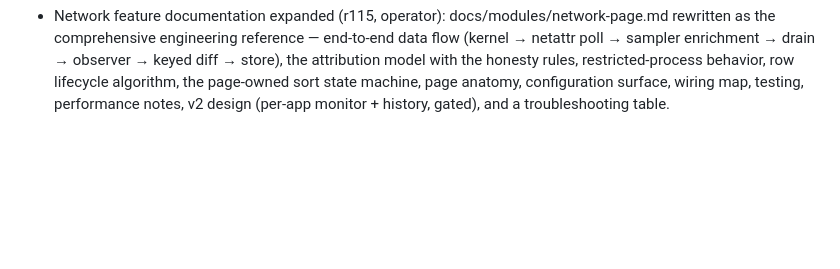
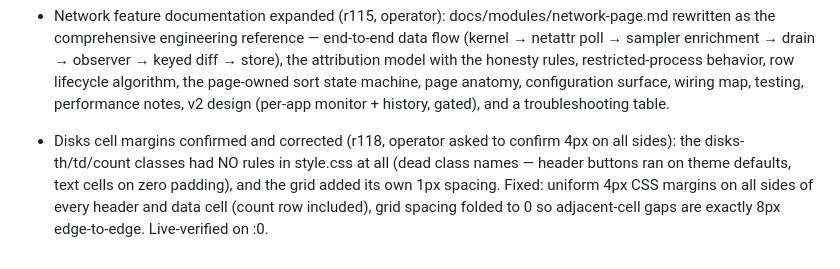
Before and after one commit to MensuraMedia/linprocessmanager, a Markdown page: changelog.md, the part around the change. Drawn GitHub-style; blank space fills up the shorter version.

Commit message:
r118: changelog — Disks cell margin confirmation + correction

```diff
--- a/changelog.md
+++ b/changelog.md
@@ -55,3 +55,4 @@ Append-only. Newest entries at the bottom. One entry per completed change.
 - Paired Basics cards + snapshot-regression pin (r111/r112, operator: "separate the sections into individual cards, stacked in pairs; performance bar on top, processes below with their own usage bars" + "cards still uneven"): the Paned split is GONE — each metric is its own vertical card (performance bar full-width on top, zone caption, then the four contributor rows below with their own mini usage bars), cards stacked in PAIRS via a 2-per-row homogeneous FlowBox (uniform geometry enforced by the container). Integration defect found and fixed by the live probe: the ref registrations (_gauges/_state) were left AFTER `return card` in the rebuilt _build_gauge — dead code, so every snapshot tick raised KeyError in the drain observer and the cards rendered as empty frames; restored, and tests/test_basics_live.py now pins refs-registration + live snapshot delivery (needs a started sampler — direct-built windows must start it themselves). 409 passing, 5 live.
 - Network page shipped (r113, operator): a Network sidebar entry (between Disks and Peripherals) listing processes actively sending/receiving on any network location — sortable on every column via a page-owned sort state machine (header click: new column desc, same column toggles; unknowns-last both directions, process-table convention). Rows come from the shared snapshot stream (r053 socket-owner attribution; restricted pids list with lock + "—" when they hold sockets; idle socket-holders included; unattributed+socketless skipped). Summary band: ↓ total, ↑ total, active apps, busiest. In-place keyed row updates (no flicker). New: netattr.open_sockets() + Sampler.open_sockets() passthrough (Conns column, no extra fd scans). Found live and fixed during verification: bare TreeViewColumns rendered blank text/int cells (no store binding — rate columns masked it earlier). Tests: tests/test_network_page.py (4 UI-tier: active-only filter, in-place updates, sort + unknowns-last both directions, connection listing). Tech doc: docs/modules/network-page.md (data model, honesty labels, sort spec, v2 per-app monitor design). Mockup Q: docs/mockups/mockup-q-network.html/.png — three directions (shipped live table; per-app click-through monitor; history pane) indexed and served on :8931. 413 passing, 5 live.
 - Network feature documentation expanded (r115, operator): docs/modules/network-page.md rewritten as the comprehensive engineering reference — end-to-end data flow (kernel → netattr poll → sampler enrichment → drain → observer → keyed diff → store), the attribution model with the honesty rules, restricted-process behavior, row lifecycle algorithm, the page-owned sort state machine, page anatomy, configuration surface, wiring map, testing, performance notes, v2 design (per-app monitor + history, gated), and a troubleshooting table.
+- Disks cell margins confirmed and corrected (r118, operator asked to confirm 4px on all sides): the disks-th/td/count classes had NO rules in style.css at all (dead class names — header buttons ran on theme defaults, text cells on zero padding), and the grid added its own 1px spacing. Fixed: uniform 4px CSS margins on all sides of every header and data cell (count row included), grid spacing folded to 0 so adjacent-cell gaps are exactly 8px edge-to-edge. Live-verified on :0.
```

* Exercise brief: Set down the material above exactly as written, but not the pictures.

* Output for this task:
Before and after one commit to MensuraMedia/linprocessmanager, a Markdown page: changelog.md, the part around the change. Drawn GitHub-style; blank space fills up the shorter version.

Commit message:
r118: changelog — Disks cell margin confirmation + correction

```diff
--- a/changelog.md
+++ b/changelog.md
@@ -55,3 +55,4 @@ Append-only. Newest entries at the bottom. One entry per completed change.
 - Paired Basics cards + snapshot-regression pin (r111/r112, operator: "separate the sections into individual cards, stacked in pairs; performance bar on top, processes below with their own usage bars" + "cards still uneven"): the Paned split is GONE — each metric is its own vertical card (performance bar full-width on top, zone caption, then the four contributor rows below with their own mini usage bars), cards stacked in PAIRS via a 2-per-row homogeneous FlowBox (uniform geometry enforced by the container). Integration defect found and fixed by the live probe: the ref registrations (_gauges/_state) were left AFTER `return card` in the rebuilt _build_gauge — dead code, so every snapshot tick raised KeyError in the drain observer and the cards rendered as empty frames; restored, and tests/test_basics_live.py now pins refs-registration + live snapshot delivery (needs a started sampler — direct-built windows must start it themselves). 409 passing, 5 live.
 - Network page shipped (r113, operator): a Network sidebar entry (between Disks and Peripherals) listing processes actively sending/receiving on any network location — sortable on every column via a page-owned sort state machine (header click: new column desc, same column toggles; unknowns-last both directions, process-table convention). Rows come from the shared snapshot stream (r053 socket-owner attribution; restricted pids list with lock + "—" when they hold sockets; idle socket-holders included; unattributed+socketless skipped). Summary band: ↓ total, ↑ total, active apps, busiest. In-place keyed row updates (no flicker). New: netattr.open_sockets() + Sampler.open_sockets() passthrough (Conns column, no extra fd scans). Found live and fixed during verification: bare TreeViewColumns rendered blank text/int cells (no store binding — rate columns masked it earlier). Tests: tests/test_network_page.py (4 UI-tier: active-only filter, in-place updates, sort + unknowns-last both directions, connection listing). Tech doc: docs/modules/network-page.md (data model, honesty labels, sort spec, v2 per-app monitor design). Mockup Q: docs/mockups/mockup-q-network.html/.png — three directions (shipped live table; per-app click-through monitor; history pane) indexed and served on :8931. 413 passing, 5 live.
 - Network feature documentation expanded (r115, operator): docs/modules/network-page.md rewritten as the comprehensive engineering reference — end-to-end data flow (kernel → netattr poll → sampler enrichment → drain → observer → keyed diff → store), the attribution model with the honesty rules, restricted-process behavior, row lifecycle algorithm, the page-owned sort state machine, page anatomy, configuration surface, wiring map, testing, performance notes, v2 design (per-app monitor + history, gated), and a troubleshooting table.
+- Disks cell margins confirmed and corrected (r118, operator asked to confirm 4px on all sides): the disks-th/td/count classes had NO rules in style.css at all (dead class names — header buttons ran on theme defaults, text cells on zero padding), and the grid added its own 1px spacing. Fixed: uniform 4px CSS margins on all sides of every header and data cell (count row included), grid spacing folded to 0 so adjacent-cell gaps are exactly 8px edge-to-edge. Live-verified on :0.
```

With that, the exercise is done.